= What you need to do =
Take every line containing "SettingActivity" from the material and copy it.

= Dataset excerpts =

----------------------------------------

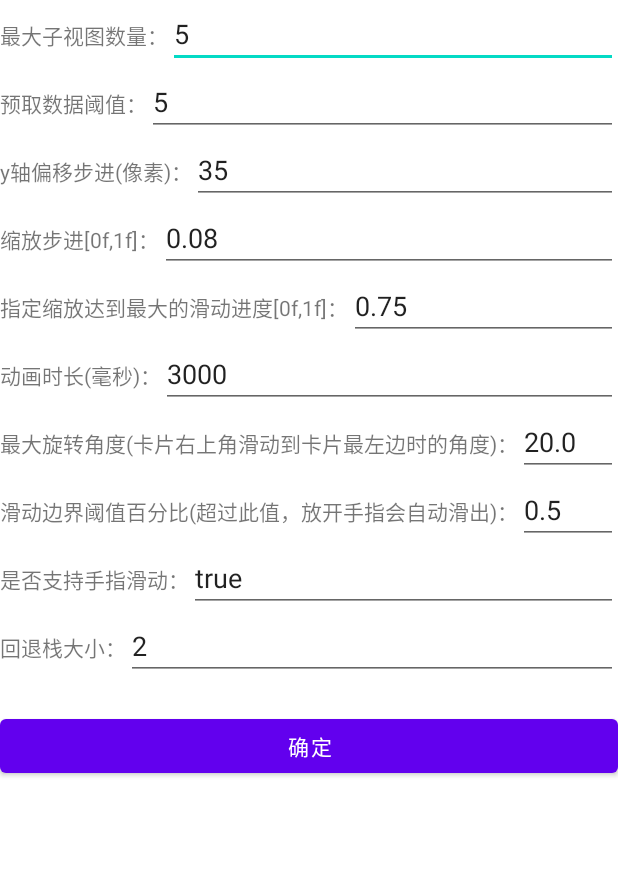
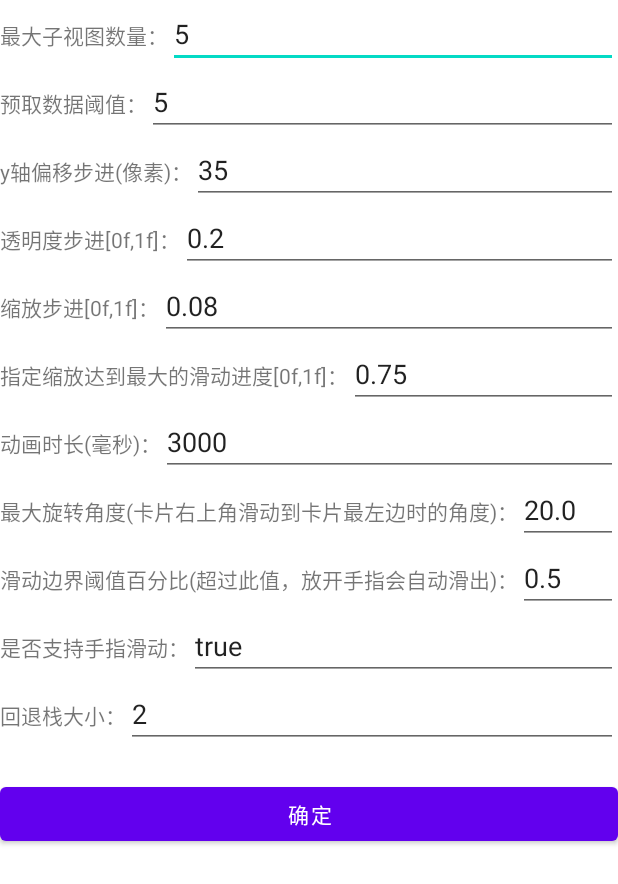
Before and after one commit to like5188/SwipeCards, an Android app: the screen it shows after launch (SettingActivity), after a tap on "设置", on a phone screen of 412 x 824 dp. Shown: the top 884 px of the screen. Run offline under Robolectric (Android 15) with nearby library versions, the phone set to English and light mode, and no system bars; our stand-ins replace data binding.

Commit message:
增加透明度步进

```diff
--- a/app/src/main/java/com/like/swipecards/app/MainActivity.kt
+++ b/app/src/main/java/com/like/swipecards/app/MainActivity.kt
@@ -43,6 +43,7 @@ class MainActivity : AppCompatActivity() {
                 maxChildCount = 5,
                 prefetchCount = 5,
                 yOffsetStep = 35,
+                alphaStep = 0.2f,
                 scaleStep = 0.08f,
                 scaleMax = 0.75f,
                 animDuration = 3000,
--- a/app/src/main/java/com/like/swipecards/app/SettingActivity.kt
+++ b/app/src/main/java/com/like/swipecards/app/SettingActivity.kt
@@ -32,6 +32,7 @@ class SettingActivity : AppCompatActivity() {
         maxChildCount = mBinding.etMaxChildCount.text.toString().toInt(),
         prefetchCount = mBinding.etPrefetchCount.text.toString().toInt(),
         yOffsetStep = mBinding.etYOffsetStep.text.toString().toInt(),
+        alphaStep = mBinding.etAlphaStep.text.toString().toFloat(),
         scaleStep = mBinding.etScaleStep.text.toString().toFloat(),
         scaleMax = mBinding.etScaleMax.text.toString().toFloat(),
         animDuration = mBinding.etAnimDuration.text.toString().toLong(),
--- a/app/src/main/res/layout/activity_setting.xml
+++ b/app/src/main/res/layout/activity_setting.xml
@@ -59,6 +59,22 @@
                 android:layout_width="match_parent"
                 android:layout_height="wrap_content"
                 android:text="@{String.valueOf(config.yOffsetStep)}" />
+        </LinearLayout>
+
+        <LinearLayout
+            android:layout_width="match_parent"
+            android:layout_height="wrap_content">
+
+            <TextView
+                android:layout_width="wrap_content"
+                android:layout_height="wrap_content"
+                android:text="透明度步进[0f,1f]：" />
+
+            <EditText
+                android:id="@+id/et_alphaStep"
+                android:layout_width="match_parent"
+                android:layout_height="wrap_content"
+                android:text="@{String.valueOf(config.alphaStep)}" />
         </LinearLayout>
 
         <LinearLayout
--- a/swipecards/src/main/java/com/like/swipecards/SwipeCardsAdapterView.kt
+++ b/swipecards/src/main/java/com/like/swipecards/SwipeCardsAdapterView.kt
@@ -300,6 +300,8 @@ class SwipeCardsAdapterView<T : SwipeCardsAdapterView.Adapter<*>> @JvmOverloads
                 val scale = 1 - config.scaleStep * level + config.scaleStep * absRate
                 scaleX = scale
                 scaleY = scale
+                val alpha = 1 - config.alphaStep * level + config.alphaStep * absRate
+                this.alpha = alpha
             }
         }
     }
@@ -420,6 +422,7 @@ class SwipeCardsAdapterView<T : SwipeCardsAdapterView.Adapter<*>> @JvmOverloads
      * @param prefetchCount     预取数据阈值
      * 当数量等于此值时，触发加载数据的操作。建议 >=[maxChildCount]，这样才不会出现缩放时最下面那个界面需要加载，而是先就加载好了的。
      * @param yOffsetStep       缩放层叠时的垂直偏移量步长，不包括缩放引起的偏移。所以使用的时候不能直接使用，需要调用[setOriginCardViewHeight]方法后，再使用[yOffsetStepContainsScale]
+     * @param alphaStep         缩放层叠时的透明度步长
      * @param scaleStep         缩放层叠时的缩放步长
      * @param scaleMax          当滑动进度为这个值时，缩放到最大。[0f,1f]
      * @param animDuration      动画执行时长
@@ -432,6 +435,7 @@ class SwipeCardsAdapterView<T : SwipeCardsAdapterView.Adapter<*>> @JvmOverloads
         val maxChildCount: Int = 4,
         val prefetchCount: Int = 4,
         val yOffsetStep: Int = 100,
+        val alphaStep: Float = 0.2f,
         val scaleStep: Float = 0.08f,
         val scaleMax: Float = 0.5f,
         val animDuration: Long = 300,
@@ -454,6 +458,7 @@ class SwipeCardsAdapterView<T : SwipeCardsAdapterView.Adapter<*>> @JvmOverloads
             parcel.readInt(),
             parcel.readFloat(),
             parcel.readFloat(),
+            parcel.readFloat(),
             parcel.readLong(),
             parcel.readFloat(),
             parcel.readFloat(),
@@ -466,6 +471,7 @@ class SwipeCardsAdapterView<T : SwipeCardsAdapterView.Adapter<*>> @JvmOverloads
             parcel.writeInt(maxChildCount)
             parcel.writeInt(prefetchCount)
             parcel.writeInt(yOffsetStep)
+            parcel.writeFloat(alphaStep)
             parcel.writeFloat(scaleStep)
             parcel.writeFloat(scaleMax)
             parcel.writeLong(animDuration)
```
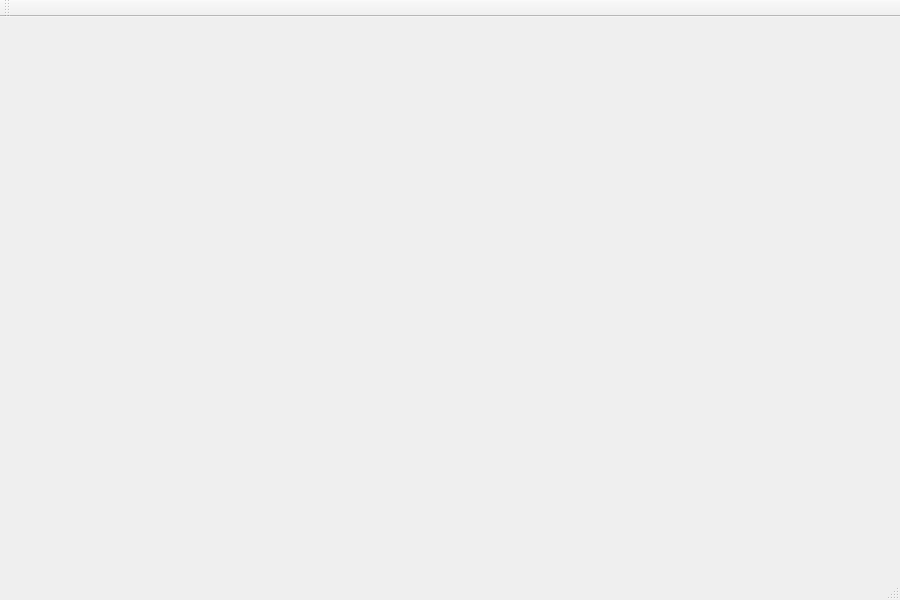
Old version of the form src/mainwindow.ui in the repository chuchong/IM_INSAN.
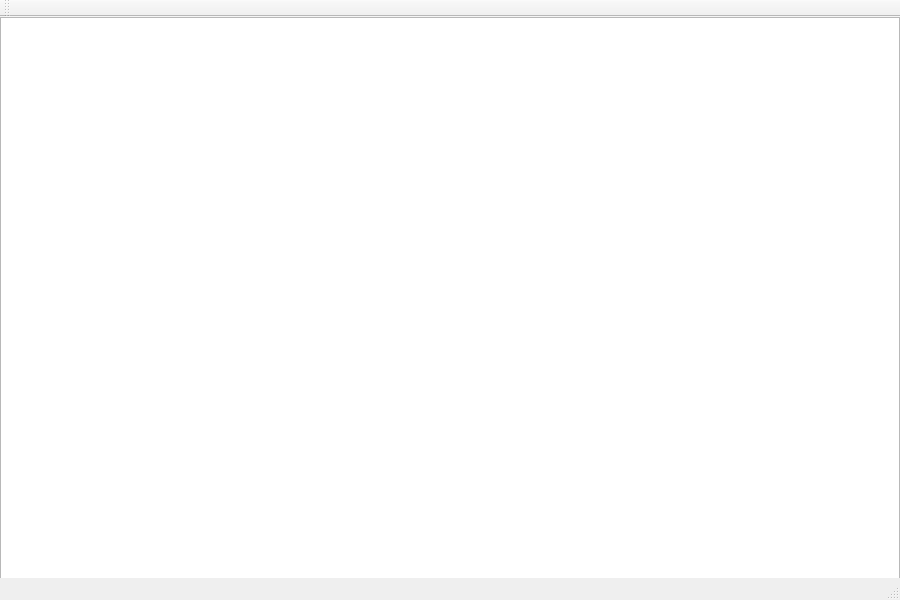
New version of the form.

Commit message:
转化成立ITEM + VIEW 的框架
1 删去了ObjectManager 的华而不实的类
2 将Scene 变为了 QGraphicsScene 的子类
3 将GameObject 变为了 QGraphicsPixmapItem 和 QObject的子类

```diff
--- a/src/mainwindow.ui
+++ b/src/mainwindow.ui
@@ -13,7 +13,18 @@
   <property name="windowTitle">
    <string>MainWindow</string>
   </property>
-  <widget class="QWidget" name="centralWidget"/>
+  <widget class="QWidget" name="centralWidget">
+   <widget class="QGraphicsView" name="graphicsView">
+    <property name="geometry">
+     <rect>
+      <x>0</x>
+      <y>0</y>
+      <width>900</width>
+      <height>600</height>
+     </rect>
+    </property>
+   </widget>
+  </widget>
   <widget class="QMenuBar" name="menuBar">
    <property name="geometry">
     <rect>
```
The commit also changes 23 other files.
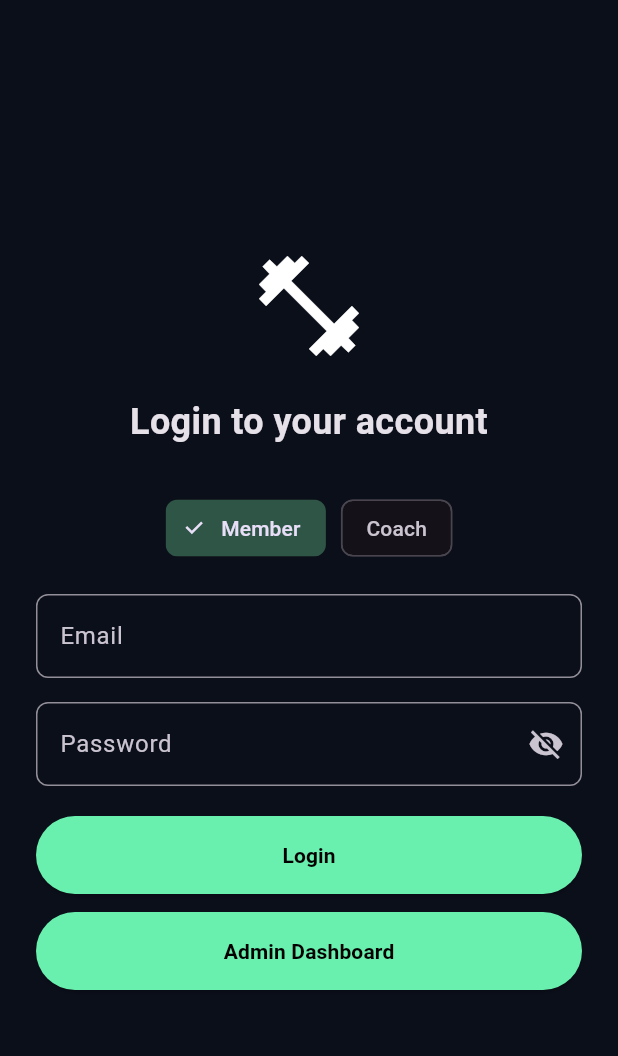
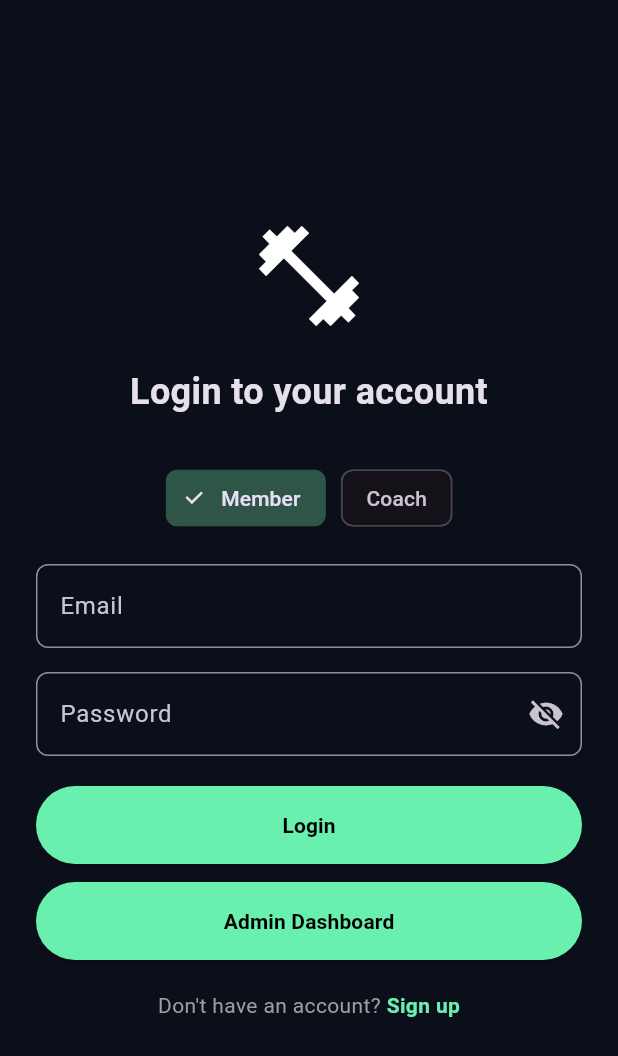
Before and after one commit to Raghad-Tayeh/evolve_gym, a Flutter app: the screen it shows after launch, on a phone screen of 412 x 824 dp. Shown: the top 1056 px of the screen. Run offline on Flutter 3.47's test engine with Material 3 defaults, Android fonts, the phone set to English and light mode, and no system bars.

Commit message:
added signup page, and sign up option in login page

```diff
--- a/lib/screens/login_screen.dart
+++ b/lib/screens/login_screen.dart
@@ -1,4 +1,7 @@
+// lib/screens/login_screen.dart
+
 import 'package:evolve_gym/screens/admin/admin_dashboard.dart';
+import 'package:evolve_gym/screens/signup_screen.dart';
 import 'package:evolve_gym/widgets/member_screen_sidebar.dart';
 import 'package:flutter/material.dart';
 import 'coach/coach_dashboard_screen.dart';
@@ -37,18 +40,14 @@ class _LoginScreenState extends State<LoginScreen> {
                   label: const Text("Member"),
                   selected: !isCoach,
                   onSelected: (val) => setState(() => isCoach = false),
-                  selectedColor: Colors.greenAccent.withValues(
-                    alpha: 0.3,
-                  ), // FIXED
+                  selectedColor: Colors.greenAccent.withValues(alpha: 0.3),
                 ),
                 const SizedBox(width: 10),
                 ChoiceChip(
                   label: const Text("Coach"),
                   selected: isCoach,
                   onSelected: (val) => setState(() => isCoach = true),
-                  selectedColor: Colors.greenAccent.withValues(
-                    alpha: 0.3,
-                  ), // FIXED
+                  selectedColor: Colors.greenAccent.withValues(alpha: 0.3),
                 ),
               ],
             ),
@@ -81,22 +80,18 @@ class _LoginScreenState extends State<LoginScreen> {
               ),
               onPressed: () {
                 if (isCoach) {
-                  // Navigate to coach dashboard
-                  Navigator.pushReplacement(
-                    context,
-                    MaterialPageRoute(
-                      builder: (context) => CoachDashboardScreen(
-                        isCoach: isCoach,
-                      ), //DashboardScreen(isCoach: isCoach),
-                    ),
-                  );
-                } else {
-                  // Navigate to member dashboard
                   Navigator.pushReplacement(
                     context,
                     MaterialPageRoute(
                       builder: (context) =>
-                          MemberScreenSidebar(), //DashboardScreen(isCoach: isCoach),
+                          CoachDashboardScreen(isCoach: isCoach),
+                    ),
+                  );
+                } else {
+                  Navigator.pushReplacement(
+                    context,
+                    MaterialPageRoute(
+                      builder: (context) => MemberScreenSidebar(),
                     ),
                   );
                 }
@@ -106,27 +101,51 @@ class _LoginScreenState extends State<LoginScreen> {
                 style: TextStyle(fontWeight: FontWeight.bold),
               ),
             ),
-            SizedBox(height: 12),
+            const SizedBox(height: 12),
             ElevatedButton(
               style: ElevatedButton.styleFrom(
                 backgroundColor: Colors.greenAccent,
                 foregroundColor: Colors.black,
                 padding: const EdgeInsets.symmetric(vertical: 16),
               ),
-              child: Text(
+              onPressed: () {
+                Navigator.pushReplacement(
+                  context,
+                  MaterialPageRoute(
+                    builder: (context) => AdminDashboardScreen(),
+                  ),
+                );
+              },
+              child: const Text(
                 "Admin Dashboard",
                 style: TextStyle(fontWeight: FontWeight.bold),
               ),
-              onPressed: () {
-                // Navigate to admin dashboard
-                Navigator.pushReplacement(
-                  context,
-                  MaterialPageRoute(
-                    builder: (context) =>
-                        AdminDashboardScreen(), //AdminDashboard(),
+            ),
+            const SizedBox(height: 20),
+
+            // ── Sign up link ─────────────────────────────────────────────
+            Row(
+              mainAxisAlignment: MainAxisAlignment.center,
+              children: [
+                const Text(
+                  "Don't have an account? ",
+                  style: TextStyle(color: Colors.grey),
+                ),
+                GestureDetector(
+                  onTap: () => Navigator.push(
+                    context,
+                    MaterialPageRoute(
+                        builder: (_) => const SignupScreen()),
                   ),
-                );
-              },
+                  child: const Text(
+                    'Sign up',
+                    style: TextStyle(
+                      color: Colors.greenAccent,
+                      fontWeight: FontWeight.bold,
+                    ),
+                  ),
+                ),
+              ],
             ),
           ],
         ),
```
Also changed, not shown: lib/screens/signup_screen.dart (added, +233 -0 lines).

----------------------------------------

= Result of this exercise =
Before and after one commit to like5188/SwipeCards, an Android app: the screen it shows after launch (SettingActivity), after a tap on "设置", on a phone screen of 412 x 824 dp. Shown: the top 884 px of the screen. Run offline under Robolectric (Android 15) with nearby library versions, the phone set to English and light mode, and no system bars; our stand-ins replace data binding.
--- a/app/src/main/java/com/like/swipecards/app/SettingActivity.kt
+++ b/app/src/main/java/com/like/swipecards/app/SettingActivity.kt
@@ -32,6 +32,7 @@ class SettingActivity : AppCompatActivity() {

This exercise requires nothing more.